Students are Catalysts for International Development

Students Matthew Day, Baylen Campbell and Maegan McConnell, from the Trinity-UCD MSc in Developmental Practice, are among Rhize’s Emerging Catalysts for their exceptional work in trying to solve global challenges in international development.

Emerging Catalysts are exceptional young people involved in a wide-range of societal issues including democracy, human rights, food security and climate justice. The Emerging Catalyst Network is funded by the Bill and Melinda Gates Foundation, which seeks to support young activists and organisers, while Rhize is a crowd-sourcing platform for social and political action.

The three students have each started their own NGO’s and are working in different corners of the globe: Matthew Day is currently in Tanzania working with local communities on energy poverty and developing a new framework to measure access to energy; Baylen Campbell is currently in Washington DC, and has just completed a research placement with Amnesty Worldwide; Maegan McConnell is performing ground-breaking research in Mexico by working on mental health issues within local communities.

The students said: “We are excited to be selected into the Rhize program. We think it’s great that Rhize is looking towards young leaders for change in the way we approach development. It’s pretty unreal to think that such a high-profile project has selected us, and we are looking forward to giving our input and working towards building a strong network of young leaders.”

Matthew Day is CEO and Co-founder of SSA Technical (SSAtech). Specialising in rural development, off-grid energy systems, agriculture and ICT for development, he is currently working as a primary contact in Tanzania. Founded in 2015, SSAtech uses a unique combination of renewable off-grid energy systems, micro-finance, and capacity building programs to address energy poverty in rural communities.

Matthew Day said: “We use micro-finance as a vehicle to supply rural communities with PV modules for households and economic institutions. We then select local youths to be fully trained in the installation, maintenance and repair of the systems. We are currently working on implementing projects in two villages in Northern Tanzania — Bugisi and Moita.“

Baylen Campbell is co-founder of Global Development Consulting, along with fellow Trinity students Gilly O’Sullivan, Anna Janneson, and Maegan McConnell. This new start-up aims to provide tailored development solutions for NGOs and private-sector entities. In the past, Baylen has been highly involved in various activist groups in the US and Italy, working primarily on the issue of refugee and migrant’s rights.

Maegan McConnell has recently started non-profit Peace In Minds, which aims to increase access to mental health education for healthcare professionals and community leaders in isolated and developing communities. This improved education will allow for better identification of mental health concerns in the community, as well as increasing the ability for risk assessment. Peace In Minds is striving to improve mental health and wellness in communities all over the world.

Maegan McConnell said: “It’s great to know I have the support of such a great initiative. My research and area of work in mental health has little to no visibility in development at this time, but having the support of Rhize and all the other individuals selected means a lot for the further growth and promotion of mental health in development.”

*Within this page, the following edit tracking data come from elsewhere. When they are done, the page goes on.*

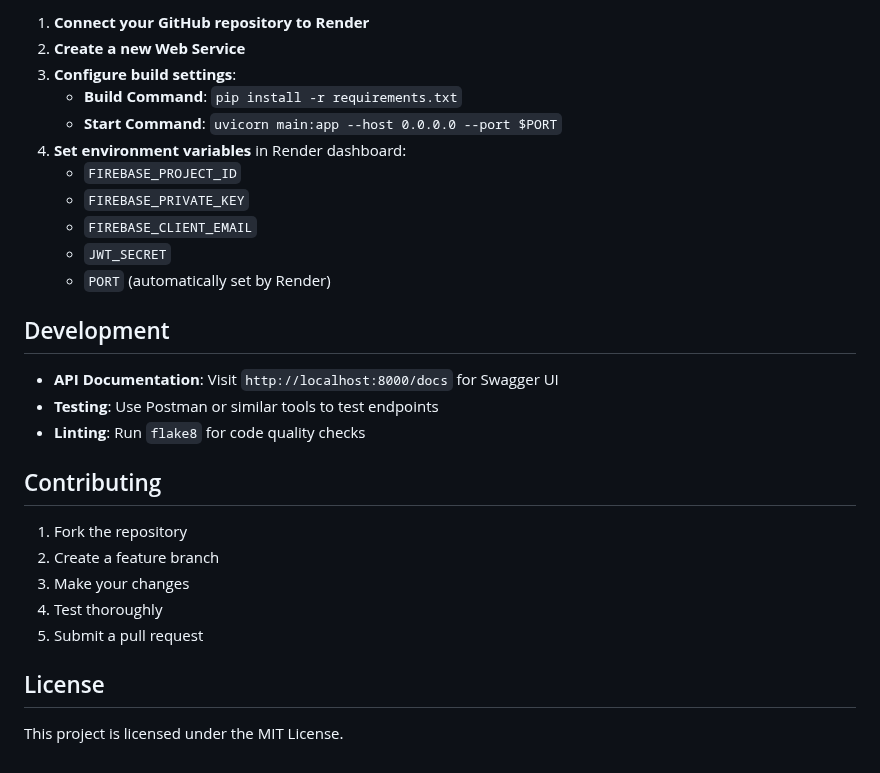
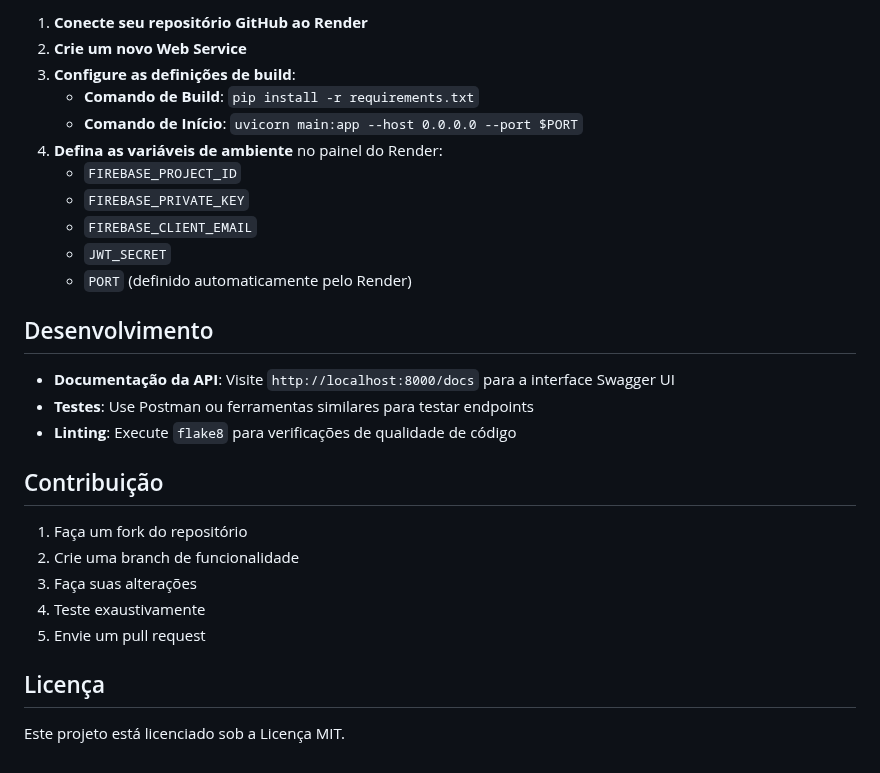
Before and after one commit to luccasilva2/appQuanta-server, a Markdown page: README.md, the part around one of its changes. GitHub-like rendering.

```diff
--- a/README.md
+++ b/README.md
@@ -165,30 +165,30 @@ final response = await http.post(
 
-1. **Connect your GitHub repository to Render**
-2. **Create a new Web Service**
-3. **Configure build settings**:
-   - **Build Command**: `pip install -r requirements.txt`
-   - **Start Command**: `uvicorn main:app --host 0.0.0.0 --port $PORT`
-4. **Set environment variables** in Render dashboard:
+1. **Conecte seu repositório GitHub ao Render**
+2. **Crie um novo Web Service**
+3. **Configure as definições de build**:
+   - **Comando de Build**: `pip install -r requirements.txt`
+   - **Comando de Início**: `uvicorn main:app --host 0.0.0.0 --port $PORT`
+4. **Defina as variáveis de ambiente** no painel do Render:
    - `FIREBASE_PROJECT_ID`
    - `FIREBASE_PRIVATE_KEY`
    - `FIREBASE_CLIENT_EMAIL`
    - `JWT_SECRET`
-   - `PORT` (automatically set by Render)
+   - `PORT` (definido automaticamente pelo Render)
 
-## Development
+## Desenvolvimento
 
-- **API Documentation**: Visit `http://localhost:8000/docs` for Swagger UI
-- **Testing**: Use Postman or similar tools to test endpoints
-- **Linting**: Run `flake8` for code quality checks
+- **Documentação da API**: Visite `http://localhost:8000/docs` para a interface Swagger UI
+- **Testes**: Use Postman ou ferramentas similares para testar endpoints
+- **Linting**: Execute `flake8` para verificações de qualidade de código
 
-## Contributing
+## Contribuição
 
-1. Fork the repository
-2. Create a feature branch
-3. Make your changes
-4. Test thoroughly
-5. Submit a pull request
+1. Faça um fork do repositório
+2. Crie uma branch de funcionalidade
+3. Faça suas alterações
+4. Teste exaustivamente
+5. Envie um pull request
 
-## License
+## Licença
 
-This project is licensed under the MIT License.
+Este projeto está licenciado sob a Licença MIT.
```
Also changed, not shown: other parts of README.md (+66 -66 lines).
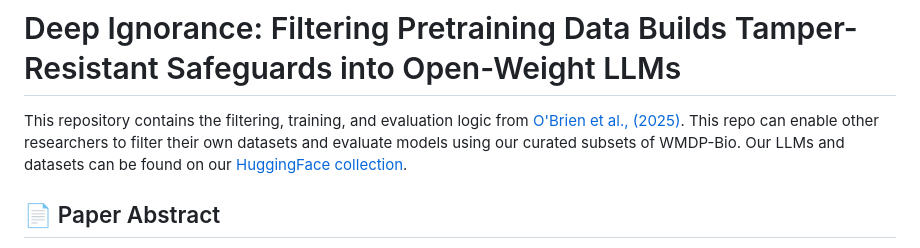
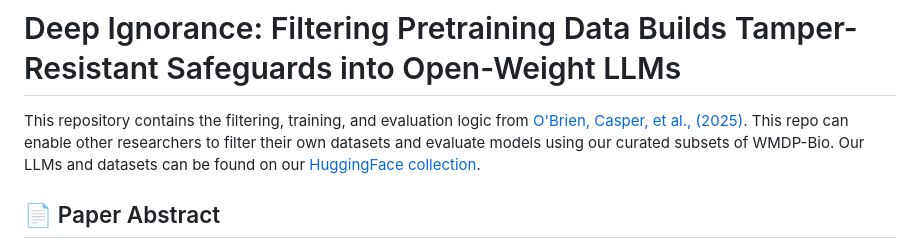
Before and after one commit to FabienRoger/deep-ignorance, a Markdown page: README.md, the part around the change. Drawn GitHub-style.

Commit message:
I think its a good habit to list the names of co-first authors when doing an et al. citation.

```diff
--- a/README.md
+++ b/README.md
@@ -1,6 +1,6 @@
 # Deep Ignorance: Filtering Pretraining Data Builds Tamper-Resistant Safeguards into Open-Weight LLMs
 
-This repository contains the filtering, training, and evaluation logic from [O'Brien et al., (2025)](https://arxiv.org/abs/2508.06601). This repo can enable other researchers to filter their own datasets and evaluate models using our curated subsets of WMDP-Bio. Our LLMs and datasets can be found on our [HuggingFace collection](https://huggingface.co/collections/EleutherAI/deep-ignorance-685441040d024a0fee593d68).
+This repository contains the filtering, training, and evaluation logic from [O'Brien, Casper, et al., (2025)](https://arxiv.org/abs/2508.06601). This repo can enable other researchers to filter their own datasets and evaluate models using our curated subsets of WMDP-Bio. Our LLMs and datasets can be found on our [HuggingFace collection](https://huggingface.co/collections/EleutherAI/deep-ignorance-685441040d024a0fee593d68).
 
 ## 📄 Paper Abstract
 
```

Matthew, Baylen and Maegan have been individually selected to present research related to their work at the Conference for Sustainable Development at Colombia University in New York this coming September.

Media Contact

Thomas Deane, Press Officer for the Faculty of Engineering, Mathematics and Science | deaneth@tcd.ie | 01 896 4685

Submit Comment

Your email address will not be published. Required fields are marked *